Jamie Leach is a self-described “Innovationer™” who, after a close call with her seven-month-old son, leveraged her experience as a registered nurse and mom to start Leachco, Inc., a small, family-owned business based in Ada, Oklahoma, that’s determined to make the world safer for babies.
An overzealous government agency, however, is just as determined to punish the company—seeking to declare one of their infant products a “safety hazard” through arbitrary proceedings and projections of imaginary consumer behavior. With their company pride and livelihoods on the line, the Leaches are fighting back.
Jamie and Clyde Leach formed Leachco in 1988, a few months after their then-seven-month-old Alex nearly fell out of a restaurant highchair. Jamie was alarmed, but she quickly repurposed her purse strap to safely secure Alex to the chair.
Within the next few days, Jamie’s creativity kicked in and she assembled a homemade safety wrap using dental floss, tape, and a kitchen hand towel. The “Wiggle Wrap” became an instant hit with other parents and sparked the idea for a company focused on childcare products.
Today, Leachco boasts a wide variety of products—all designed by Jamie and a staff of around 40 employees, including the couple’s three now-adult children. Along the way, Jamie expanded the company from her homemade invention to dozens of successful products including the Podster® infant lounger. The Podster® provides parents and caregivers a safe, supervised place for infants. And it’s popular. Leachco has sold 180,000 Podsters® since they hit the market in 2009.
Leachco was born specifically out of a concern for the safety of babies. So naturally the Leaches have been vigilant about product safety since day one. The Leaches are especially cognizant about the risks associated with sleeping infants. Each Podster® comes with explicit instructions and warnings for use only with awake and supervised infants.
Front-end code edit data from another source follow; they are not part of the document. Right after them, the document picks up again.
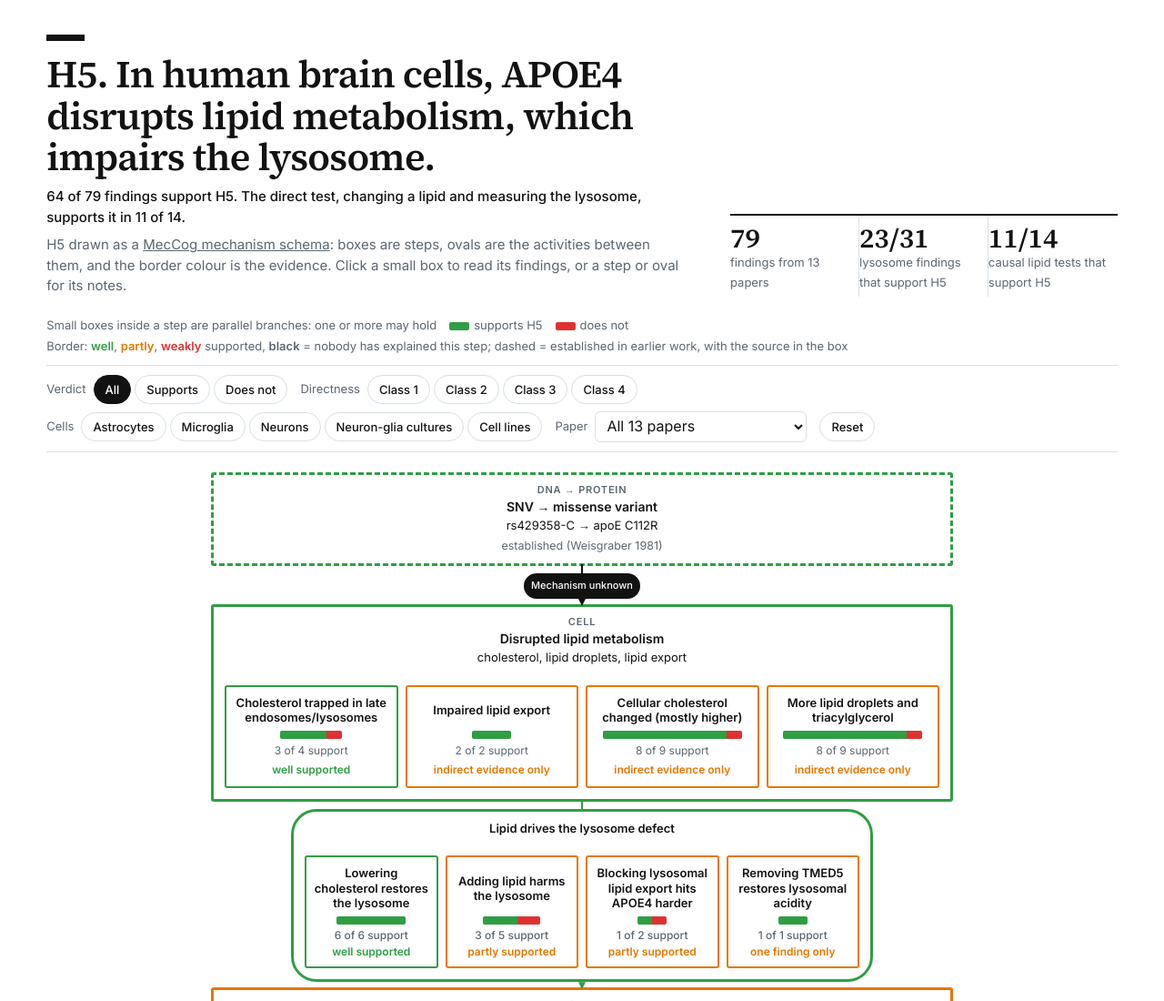
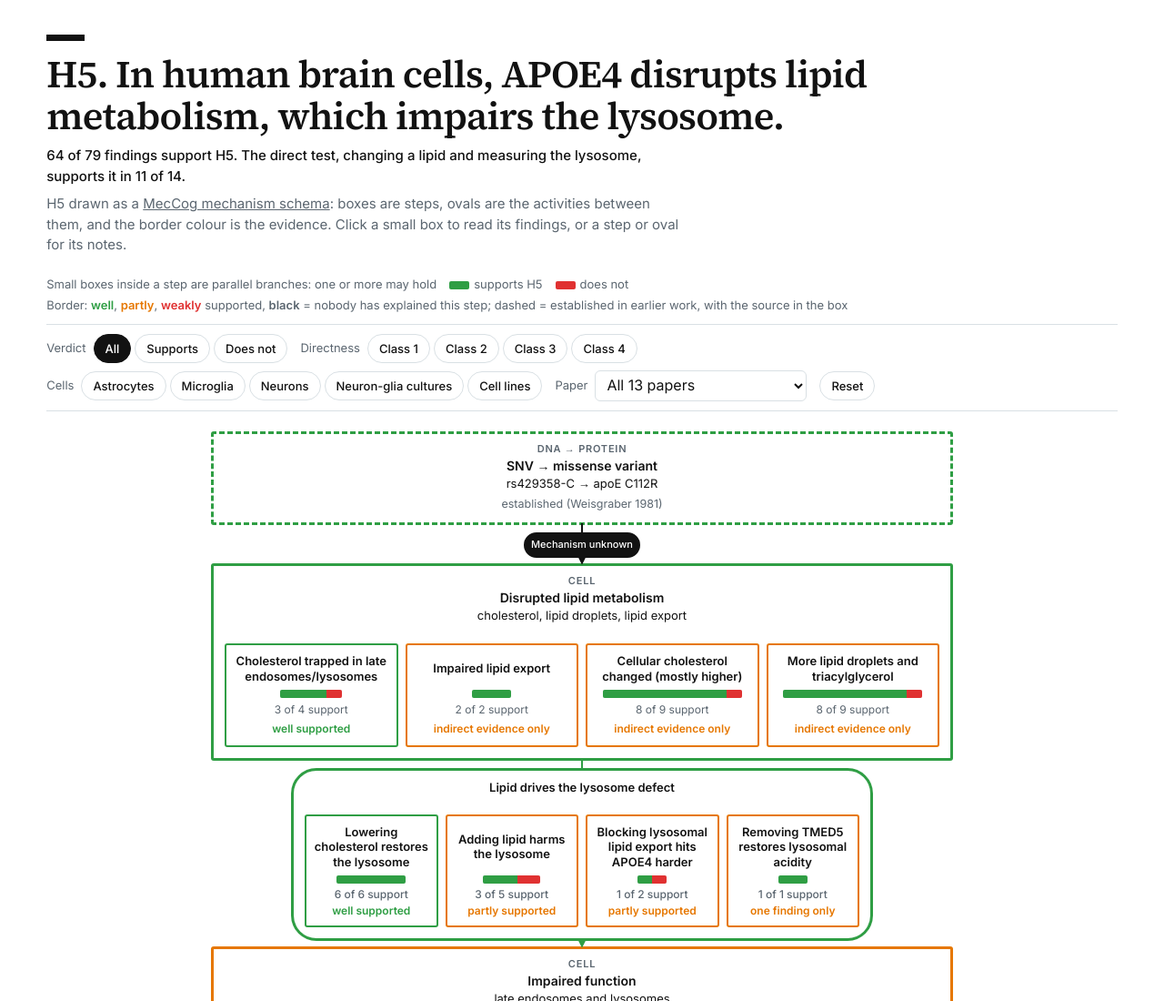
Before and after one commit to moqri/meccog-apoe4-h5, a plain HTML site: page docs/index.html in a window 1280 px wide. Shown: the top 1100 px of the page at 91% size. Drawn offline with Linux system fonts and the light colour scheme.

Commit message:
Remove the stats block from the header
Co-Authored-By: Claude Fable 5.2 <noreply@anthropic.com>
Claude-Session: https://claude.ai/code/session_01D9wVaU4XVpy9VCZcovVCSf

```diff
--- a/docs/index.html
+++ b/docs/index.html
@@ -23,9 +23,9 @@ body{background:var(--bg);color:var(--ink);font:15px/1.5 Inter,system-ui,sans-se
 .band{padding-block:clamp(20px,3vw,40px);padding-left:max(4vw,16px,env(safe-area-inset-left,0px));padding-right:max(4vw,16px,env(safe-area-inset-right,0px))}
 .wrap{max-width:1440px;margin:0 auto}
 .tab{width:42px;height:7px;background:var(--ink);margin-bottom:14px}
-h1{font:600 clamp(28px,3.4vw,42px)/1.08 "Source Serif 4",Georgia,serif;letter-spacing:-.02em;margin:0 0 10px;max-width:32ch}
+h1{font:600 clamp(28px,3.4vw,42px)/1.08 "Source Serif 4",Georgia,serif;letter-spacing:-.02em;margin:0 0 10px;max-width:40ch}
 h2{font:600 20px/1.2 "Source Serif 4",Georgia,serif;margin:0 0 8px}
-.top{display:grid;grid-template-columns:minmax(0,1.7fr) minmax(0,1fr);gap:28px;align-items:end}
+.top{display:grid;grid-template-columns:minmax(0,1fr);gap:28px;align-items:end}
 .lede{color:var(--mute);margin:0;max-width:74ch}
 a{color:inherit;text-decoration:underline}
 .tally{display:grid;grid-template-columns:repeat(3,minmax(0,1fr));border-top:2px solid var(--ink)}
@@ -137,7 +137,6 @@ footer{font-size:13px;color:var(--mute);border-top:1px solid var(--rule);margin-
       <p class="lede" id="sum" style="color:var(--ink);font-weight:500;margin-bottom:8px"></p>
       <p class="lede">H5 drawn as a <a href="https://meccog-meccog-challenge.static.hf.space/mechanism.html">MecCog mechanism schema</a>: boxes are steps, ovals are the activities between them, and the border colour is the evidence. Click a small box to read its findings, or a step or oval for its notes.</p>
     </div>
-    <div class="tally" id="tally"></div>
   </div>
 
   <div class="tools">
@@ -208,8 +207,7 @@ const grade=fs=>{if(!fs.length)return['--k','no findings'];if(fs.length===1)retu
 const inBr=(fs,b)=>fs.filter(f=>f.br===b);
 const inStep=(fs,s)=>fs.filter(f=>(CI[s].br||[]).includes(f.br));
 {const a=F.filter(f=>!f.con).length,m=inStep(F,'mm'),ms=m.filter(f=>!f.con).length,y=inStep(F,'s4'),ys=y.filter(f=>!f.con).length;
- $('sum').textContent=`${a} of ${F.length} findings support H5. The direct test, changing a lipid and measuring the lysosome, supports it in ${ms} of ${m.length}.`;
- $('tally').innerHTML=`<div><strong>${F.length}</strong><span>findings from 13 papers</span></div><div><strong>${ys}/${y.length}</strong><span>lysosome findings that support H5</span></div><div><strong>${ms}/${m.length}</strong><span>causal lipid tests that support H5</span></div>`}
+ $('sum').textContent=`${a} of ${F.length} findings support H5. The direct test, changing a lipid and measuring the lysosome, supports it in ${ms} of ${m.length}.`;}
 const tog=(host,items,key,multi)=>$(host).insertAdjacentHTML('beforeend',items.map(([v,l])=>`<button class="tg" data-g="${key}" data-v="${v}" aria-pressed="${!multi&&v==='all'}">${esc(l)}</button>`).join(''));
 tog('fV',[['all','All'],['sup','Supports'],['con','Does not']],'v',false);
 tog('fK',[1,2,3,4].map(k=>[k,'Class '+k]),'k',true);
```
Also changed, not shown: docs/viz/kg_template.html (+3 -5 lines), index.html (+3 -5 lines).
Even with those warnings, in the 13 years the Podster® has been in use, two infants have died, but not because of the Podster®. In one instance, a daycare center placed a baby and a Podster® in a crib and left the baby unsupervised for more than 90 minutes—contrary to Leachco’s warnings, state regulations, and the daycare’s own rules. The daycare lost its license and shut down that facility. In the other situation, a three-week-old infant was placed in the Podster® and then placed on an adult bed, between the infant’s adult parents, along with bedding and pillows, for co-sleeping—contrary to Leachco’s express warnings and instructions.
But the Consumer Product Safety Commission (CPSC) blamed Leachco in both cases. The agency claims the Podster® is defective because it’s “reasonably foreseeable” that parents and caregivers will ignore express warnings and fail to use common sense.
The claim is absurd: Consumers can ignore the warnings on any product. If CPSC’s logic were applied broadly, it would eliminate virtually every product from the market.
As the enforcement arm of the Consumer Product Safety Act, the CPSC is tasked with defining “defects” and explaining why products are defective. But the law gives the agency vast discretion to unilaterally consider a laundry list of factors—for example, the “necessity” of a product, regardless of whether consumers find a product a necessity—and any “other factors [that the Commission itself finds] relevant to the determination.”
Worse, the CPSC doesn’t even have to go beyond its own walls to prosecute Leachco. Instead, the agency launched an in-house administrative proceeding whereby the CPSC files the complaint with itself and, through an Administrative Law Judge (ALJ), tells itself how to punish the Leaches—and any appeals of the ALJ’s decision go to the commission itself.
In addition to a recall, the agency is seeking refunds and reimbursements, which are legal remedies the CPSC may constitutionally seek only before a jury in court.
There are deeper constitutional issues with the structure of the CPSC. Officials who are empowered with executive authority must be answerable to the president. But the CPSC’s commissioners cannot be removed by the president except for cause. The Supreme Court has ruled that this removal protection is unconstitutional.
In sum, the CPSC is an unconstitutional agency conducting an unconstitutional proceeding and violating Leachco’s rights.
Left unchecked, the agency’s arbitrary enforcement leaves entrepreneurs and small-business owners no way of knowing when the federal government could shut them down. The government should foster innovation, not chill it, especially for smaller companies with fewer resources to fight back.
The Leaches’ legal fees were becoming unsustainable when they found Pacific Legal Foundation and our free-of-charge representation. The Leaches’ federal lawsuit argues that the CPSC’s in-house proceeding violates their rights to due process—that is, a trial before an independent judge and jury. They’re also fighting the agency’s bogus product-defect claims to restore their right to run a lawful business and earn an honest living.